Similar results occurred even when the privilege under observation had no meaning beyond the experiment room. Rigged games of Monopoly were set up in which one player took a double salary and rolled with two dice instead of one: winners failed to acknowledge their unfair advantage and reported that they had triumphed through merit. In another study, volunteers were divided into bosses and workers and set to work on an administrative task. When a plate of biscuits was brought into the room, the managers reached for twice as many as the managed. “Power tends to corrupt, and absolute power corrupts absolutely,” said Lord Acton in 1887. Here was the evidence, lab-tested, that it also awakened the Cookie Monster within.
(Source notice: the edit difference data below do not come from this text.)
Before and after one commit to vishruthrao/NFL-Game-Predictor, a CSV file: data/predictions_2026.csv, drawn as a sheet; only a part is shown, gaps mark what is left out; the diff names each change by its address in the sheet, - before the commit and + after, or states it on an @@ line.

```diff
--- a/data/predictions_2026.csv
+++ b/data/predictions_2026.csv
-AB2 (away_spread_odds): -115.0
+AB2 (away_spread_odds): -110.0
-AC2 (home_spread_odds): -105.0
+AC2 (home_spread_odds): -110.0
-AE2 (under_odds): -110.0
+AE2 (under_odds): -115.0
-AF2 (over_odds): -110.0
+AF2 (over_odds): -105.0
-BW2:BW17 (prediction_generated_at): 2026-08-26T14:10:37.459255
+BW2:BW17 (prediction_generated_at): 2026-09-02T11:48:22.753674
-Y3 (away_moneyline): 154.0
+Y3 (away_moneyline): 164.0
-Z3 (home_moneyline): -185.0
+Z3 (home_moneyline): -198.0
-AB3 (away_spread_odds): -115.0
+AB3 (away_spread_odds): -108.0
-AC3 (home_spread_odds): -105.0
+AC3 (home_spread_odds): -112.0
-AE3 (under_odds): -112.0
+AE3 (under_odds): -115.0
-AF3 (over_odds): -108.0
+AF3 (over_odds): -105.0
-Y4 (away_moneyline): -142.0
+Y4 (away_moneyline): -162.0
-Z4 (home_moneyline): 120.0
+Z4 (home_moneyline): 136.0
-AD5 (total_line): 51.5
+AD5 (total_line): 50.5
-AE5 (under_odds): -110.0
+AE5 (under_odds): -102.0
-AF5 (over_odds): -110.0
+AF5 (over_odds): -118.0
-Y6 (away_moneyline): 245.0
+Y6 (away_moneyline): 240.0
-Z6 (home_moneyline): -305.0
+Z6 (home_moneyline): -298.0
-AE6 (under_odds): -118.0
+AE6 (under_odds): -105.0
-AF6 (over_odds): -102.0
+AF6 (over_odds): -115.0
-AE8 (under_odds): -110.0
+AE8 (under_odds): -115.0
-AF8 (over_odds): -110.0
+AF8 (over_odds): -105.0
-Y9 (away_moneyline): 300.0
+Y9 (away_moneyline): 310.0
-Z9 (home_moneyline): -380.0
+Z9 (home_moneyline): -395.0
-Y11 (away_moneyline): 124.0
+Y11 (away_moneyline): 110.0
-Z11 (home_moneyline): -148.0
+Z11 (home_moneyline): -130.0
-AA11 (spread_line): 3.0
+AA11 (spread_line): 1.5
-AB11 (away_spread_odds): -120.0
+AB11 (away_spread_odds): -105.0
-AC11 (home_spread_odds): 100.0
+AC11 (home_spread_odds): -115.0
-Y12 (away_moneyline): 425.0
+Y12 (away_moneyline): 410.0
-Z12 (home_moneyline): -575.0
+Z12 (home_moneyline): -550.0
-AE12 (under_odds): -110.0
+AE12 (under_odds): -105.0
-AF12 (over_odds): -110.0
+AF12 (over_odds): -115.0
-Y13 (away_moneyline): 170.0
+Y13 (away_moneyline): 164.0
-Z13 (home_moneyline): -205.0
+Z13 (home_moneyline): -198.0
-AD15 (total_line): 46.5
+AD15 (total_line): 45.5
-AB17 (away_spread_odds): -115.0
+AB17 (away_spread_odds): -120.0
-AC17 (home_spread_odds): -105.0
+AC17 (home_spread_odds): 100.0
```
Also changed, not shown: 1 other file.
Acton’s pronouncement on power was a response to a specific 19th-century event – the Vatican’s decision, in 1870, to adopt the doctrine of papal infallibility. When 20th-century social scientists began studying the moral conduct of powerful people, they did it in reaction to the absolutism of their own age. In 1956 the sociologist C. Wright Mills published “The Power Elite”, an account of American society that shocked a generation: partly because it suggested the country was controlled by self-sustaining cliques of military, political and corporate men; partly because Mills modelled his work on an earlier study of the social and political hierarchies of Nazi Germany. Three years later, Pitirim Sorokin, founder of Harvard’s sociology department and a refugee from Lenin’s Russia, published “Power and Morality”, which proposed that the individuals described by Mills were not just self-interested, but sick. “Taken as a whole,” he wrote, “the ruling groups are more talented intellectually and more deranged mentally than the ruled population.”
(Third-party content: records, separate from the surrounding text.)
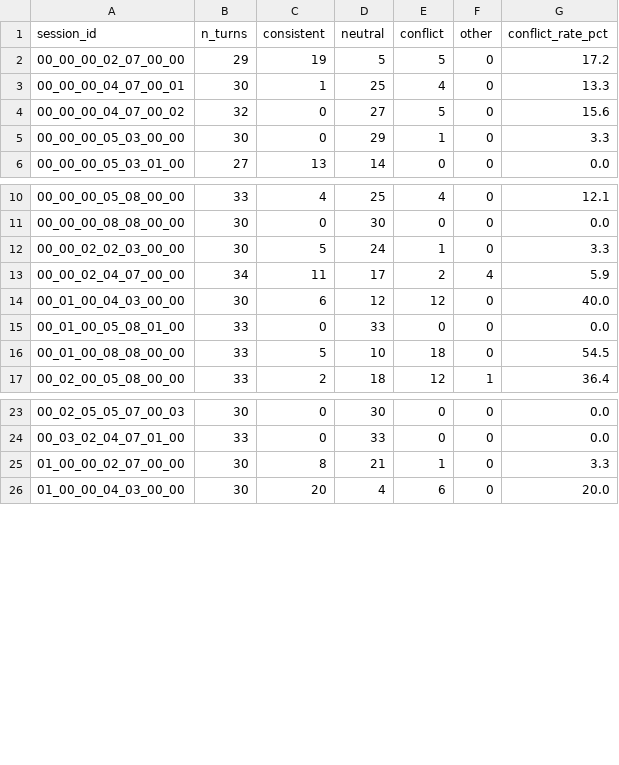
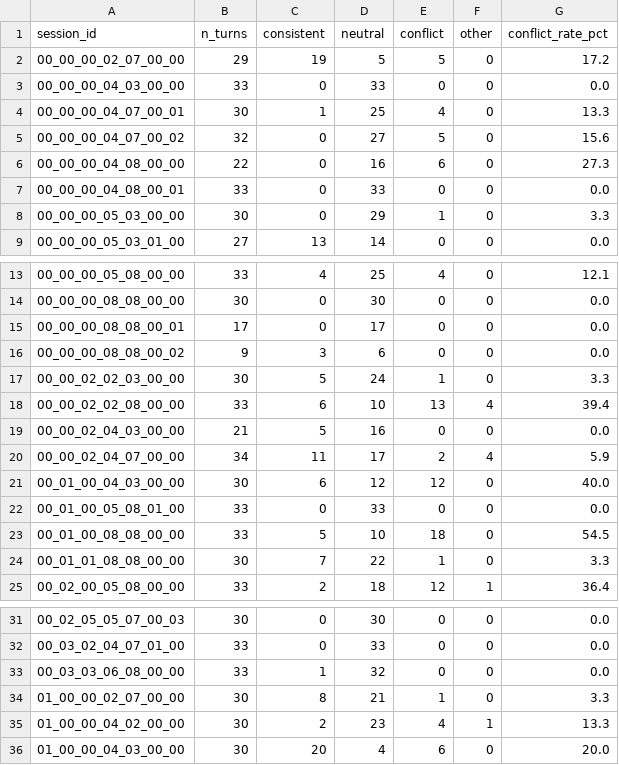
Before and after one commit to zhijinMeng/PERCY_reproducible, a CSV file: analysis/cross_modal_per_session.csv, drawn as a sheet; only a part is shown, gaps mark what is left out; the diff covers the shown part only; the diff names each change by its address in the sheet, - before the commit and + after, or states it on an @@ line.

```diff
--- a/analysis/cross_modal_per_session.csv
+++ b/analysis/cross_modal_per_session.csv
+row 3: 00_00_00_04_03_00_00 | 33 | 0 | 33 | 0 | 0 | 0.0
+row 6: 00_00_00_04_08_00_00 | 22 | 0 | 16 | 6 | 0 | 27.3
+row 7: 00_00_00_04_08_00_01 | 33 | 0 | 33 | 0 | 0 | 0.0
+row 15: 00_00_00_08_08_00_01 | 17 | 0 | 17 | 0 | 0 | 0.0
+row 16: 00_00_00_08_08_00_02 | 9 | 3 | 6 | 0 | 0 | 0.0
+row 18: 00_00_02_02_08_00_00 | 33 | 6 | 10 | 13 | 4 | 39.4
+row 19: 00_00_02_04_03_00_00 | 21 | 5 | 16 | 0 | 0 | 0.0
+row 24: 00_01_01_08_08_00_00 | 30 | 7 | 22 | 1 | 0 | 3.3
+row 33: 00_03_03_06_08_00_00 | 33 | 1 | 32 | 0 | 0 | 0.0
+row 35: 01_00_00_04_02_00_00 | 30 | 2 | 23 | 4 | 1 | 13.3
```
Also changed, not shown: 1 added row elsewhere in this file, analysis/benchmark_a_conflict_prediction.csv, analysis/benchmark_b_conflict_aware_emotion.csv, 29 other files.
When Keltner and his colleagues published an influential paper on the subject in 2010, three European academics, Martin Korndörfer, Stefan Schmukle and Boris Egloff, wondered if it would be possible to reproduce the findings of small lab-based experiments using much larger sets of data from surveys carried out by the German state. The idea was to see whether this information, which documented what people said they did in everyday life, would offer the same picture of human behaviour as results produced in the lab. “We simply wanted to replicate their results,” says Boris Egloff, “which seemed very plausible to us and fine in every possible sense.” The crunched numbers, however, declined to fit the expected patterns. Taken cumulatively, they suggested the opposite. Privileged individuals, the data suggested, were proportionally more generous to charity than their poorer fellow citizens; more likely to volunteer; more likely to help a traveller struggling with a suitcase or to look after a neighbour’s cat.
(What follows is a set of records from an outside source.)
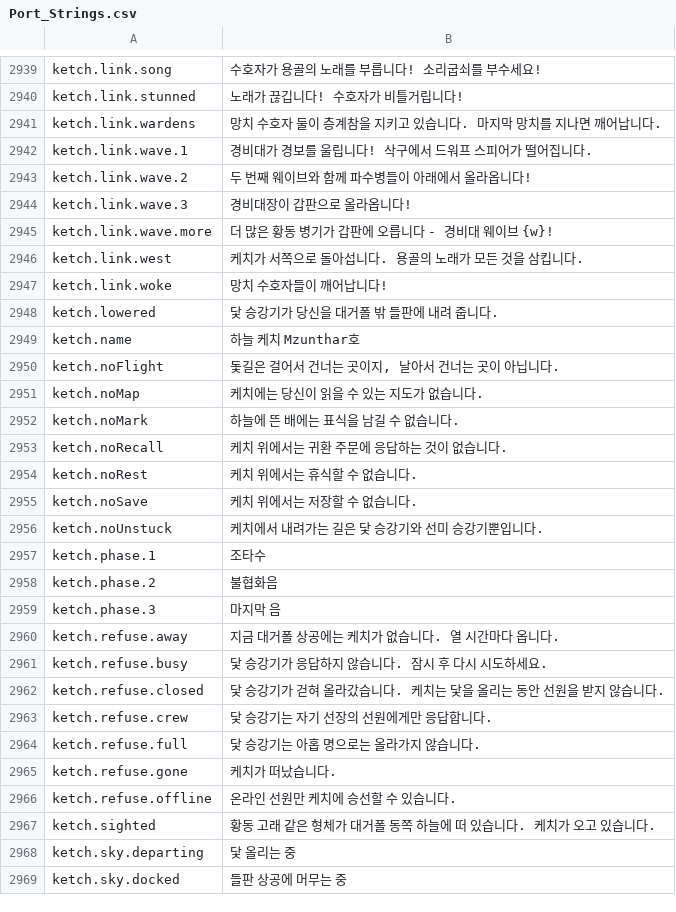
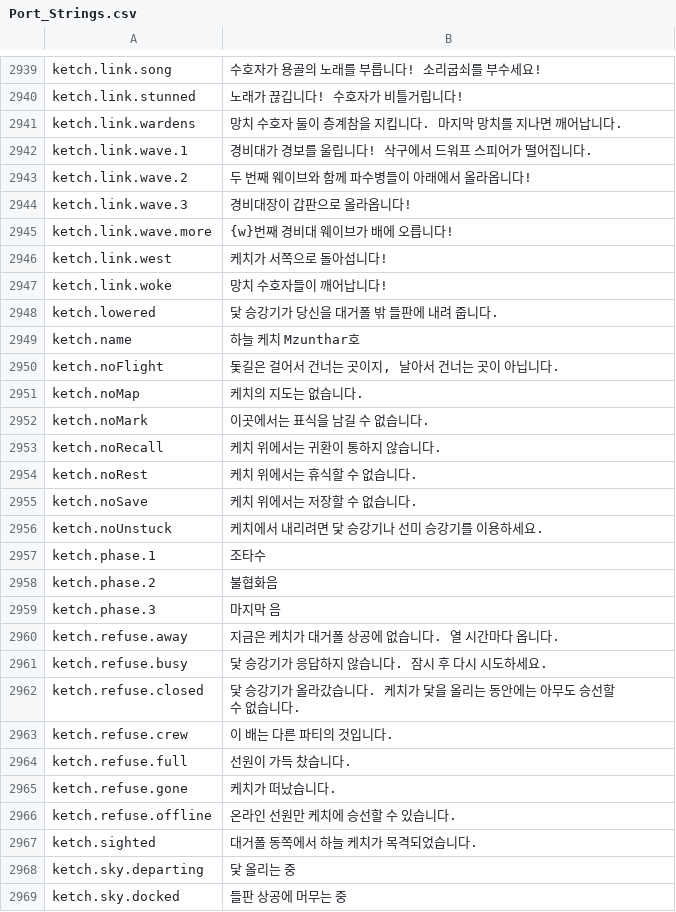
Before and after one commit to Hazerre/daggerfall-js-source, a CSV file: locales/ko/Port_Strings.csv, drawn as a sheet; only a part is shown, gaps mark what is left out; the diff covers the shown part only.

```diff
--- a/locales/ko/Port_Strings.csv
+++ b/locales/ko/Port_Strings.csv
@@ -2940,3 +2940,3 @@ ketch.link.song,"수호자가 용골의 노래를 부릅니다! 소리굽쇠를
 ketch.link.stunned,"노래가 끊깁니다! 수호자가 비틀거립니다!"
-ketch.link.wardens,"망치 수호자 둘이 층계참을 지키고 있습니다. 마지막 망치를 지나면 깨어납니다."
+ketch.link.wardens,"망치 수호자 둘이 층계참을 지킵니다. 마지막 망치를 지나면 깨어납니다."
 ketch.link.wave.1,"경비대가 경보를 울립니다! 삭구에서 드워프 스피어가 떨어집니다."
@@ -2944,4 +2944,4 @@ ketch.link.wave.2,"두 번째 웨이브와 함께 파수병들이 아래에서
 ketch.link.wave.3,"경비대장이 갑판으로 올라옵니다!"
-ketch.link.wave.more,"더 많은 황동 병기가 갑판에 오릅니다 - 경비대 웨이브 {w}!"
-ketch.link.west,"케치가 서쪽으로 돌아섭니다. 용골의 노래가 모든 것을 삼킵니다."
+ketch.link.wave.more,"{w}번째 경비대 웨이브가 배에 오릅니다!"
+ketch.link.west,"케치가 서쪽으로 돌아섭니다!"
 ketch.link.woke,"망치 수호자들이 깨어납니다!"
@@ -2950,8 +2950,8 @@ ketch.name,"하늘 케치 Mzunthar호"
 ketch.noFlight,"돛길은 걸어서 건너는 곳이지, 날아서 건너는 곳이 아닙니다."
-ketch.noMap,"케치에는 당신이 읽을 수 있는 지도가 없습니다."
-ketch.noMark,"하늘에 뜬 배에는 표식을 남길 수 없습니다."
-ketch.noRecall,"케치 위에서는 귀환 주문에 응답하는 것이 없습니다."
+ketch.noMap,"케치의 지도는 없습니다."
+ketch.noMark,"이곳에서는 표식을 남길 수 없습니다."
+ketch.noRecall,"케치 위에서는 귀환이 통하지 않습니다."
 ketch.noRest,"케치 위에서는 휴식할 수 없습니다."
 ketch.noSave,"케치 위에서는 저장할 수 없습니다."
-ketch.noUnstuck,"케치에서 내려가는 길은 닻 승강기와 선미 승강기뿐입니다."
+ketch.noUnstuck,"케치에서 내리려면 닻 승강기나 선미 승강기를 이용하세요."
 ketch.phase.1,"조타수"
@@ -2959,10 +2959,10 @@ ketch.phase.2,"불협화음"
 ketch.phase.3,"마지막 음"
-ketch.refuse.away,"지금 대거폴 상공에는 케치가 없습니다. 열 시간마다 옵니다."
+ketch.refuse.away,"지금은 케치가 대거폴 상공에 없습니다. 열 시간마다 옵니다."
 ketch.refuse.busy,"닻 승강기가 응답하지 않습니다. 잠시 후 다시 시도하세요."
-ketch.refuse.closed,"닻 승강기가 걷혀 올라갔습니다. 케치는 닻을 올리는 동안 선원을 받지 않습니다."
-ketch.refuse.crew,"닻 승강기는 자기 선장의 선원에게만 응답합니다."
-ketch.refuse.full,"닻 승강기는 아홉 명으로는 올라가지 않습니다."
+ketch.refuse.closed,"닻 승강기가 올라갔습니다. 케치가 닻을 올리는 동안에는 아무도 승선할 수 없습니다."
+ketch.refuse.crew,"이 배는 다른 파티의 것입니다."
+ketch.refuse.full,"선원이 가득 찼습니다."
 ketch.refuse.gone,"케치가 떠났습니다."
 ketch.refuse.offline,"온라인 선원만 케치에 승선할 수 있습니다."
-ketch.sighted,"황동 고래 같은 형체가 대거폴 동쪽 하늘에 떠 있습니다. 케치가 오고 있습니다."
+ketch.sighted,"대거폴 동쪽에서 하늘 케치가 목격되었습니다."
 ketch.sky.departing,"닻 올리는 중"
```
Also changed, not shown: 34 edited cells elsewhere in this file, locales/bg/Port_Strings.csv, locales/el/Port_Strings.csv, 48 other files.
Egloff and his colleagues wrote up their findings and sent them to the Journal of Personality and Social Psychology, which had also published Keltner’s work. “We thought,” says Egloff, “naive as we were, that this might be interesting for the scientific community.” The paper was rejected. They extended their analysis to data from America and other countries, and felt confident that they had identified several more pieces that didn’t fit the jigsaw being assembled by their American peers. They argued that psychology’s consensus view on social status and ethical behaviour did not exist in other disciplines, and concluded with a quiet plea for more research in this area. Their paper was rejected again. Last July, it eventually found a home in a peer-reviewed online journal.
Egloff has been doing research since 1993 and is used to the bloody process of peer review. But he was shocked by the hostility towards his work. “I am not on a crusade,” he says. “I am not rich. My family is not rich. My friends are not rich. We never received any money from any party for doing this research. Personally I would have loved the results of the Berkeley group to be true. That would be nice and would provide a better fit to my personal and political beliefs and my worldview. However, as a scientist…” The experience of going against this particular intellectual grain was so painful that Egloff vows never to study the topic of privilege and ethics again."